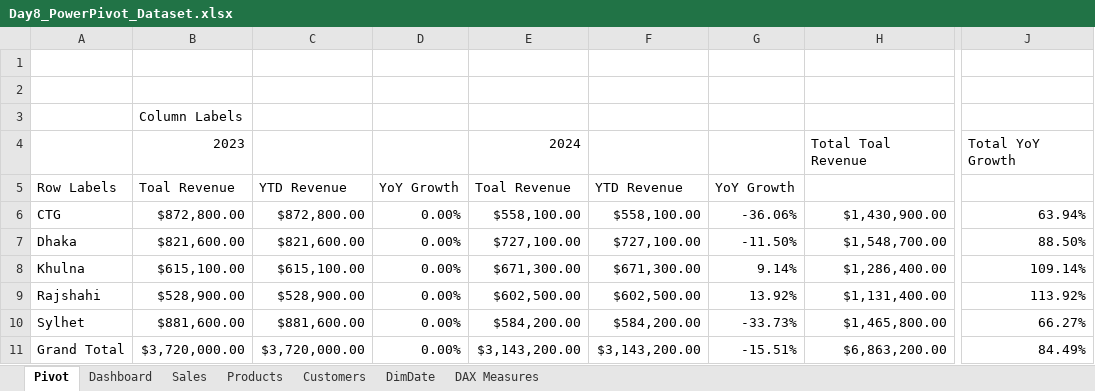
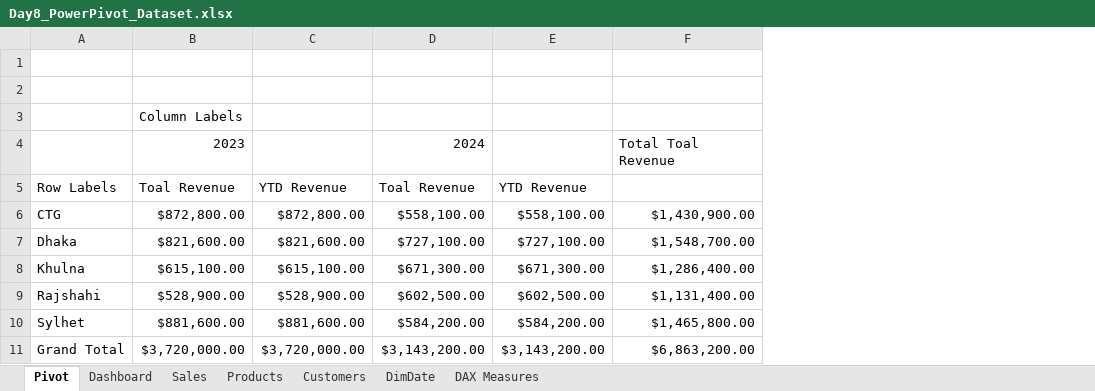
Before and after one commit to manzur12/data_analytics, an Excel workbook: excel-projects/Week2-Advanced/Day8_PowerPivot_Dataset.xlsx, sheet Pivot, drawn as a sheet; only a part is shown, gaps mark what is left out; values as stored, in another font and other column widths than the file's, no borders; the diff names each change by its address in the sheet, - before the commit and + after, or states it on an @@ line.

Commit message:
Week 2 Day 8: Power Pivot Financial Dashboard

```diff
--- a/excel-projects/Week2-Advanced/Day8_PowerPivot_Dataset.xlsx (sheet Pivot)
+++ b/excel-projects/Week2-Advanced/Day8_PowerPivot_Dataset.xlsx (sheet Pivot)
-column D, rows 5-11: YoY Growth | 0.00% | 0.00% | 0.00% | 0.00% | 0.00% | 0.00%
-column G, rows 5-11: YoY Growth | -36.06% | -11.50% | 9.14% | 13.92% | -33.73% | -15.51%
-column J, rows 4-11: Total YoY Growth |  | 63.94% | 88.50% | 109.14% | 113.92% | 66.27% | 84.49%
```
Also changed, not shown: formulas that keep their value, charts or pictures.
====================
WHAT YOU SHOULD DO: For the string "column", go through the entries above and copy each line where it occurs.

FINISHED EXERCISE:
Before and after one commit to manzur12/data_analytics, an Excel workbook: excel-projects/Week2-Advanced/Day8_PowerPivot_Dataset.xlsx, sheet Pivot, drawn as a sheet; only a part is shown, gaps mark what is left out; values as stored, in another font and other column widths than the file's, no borders; the diff names each change by its address in the sheet, - before the commit and + after, or states it on an @@ line.
-column D, rows 5-11: YoY Growth | 0.00% | 0.00% | 0.00% | 0.00% | 0.00% | 0.00%
-column G, rows 5-11: YoY Growth | -36.06% | -11.50% | 9.14% | 13.92% | -33.73% | -15.51%
-column J, rows 4-11: Total YoY Growth |  | 63.94% | 88.50% | 109.14% | 113.92% | 66.27% | 84.49%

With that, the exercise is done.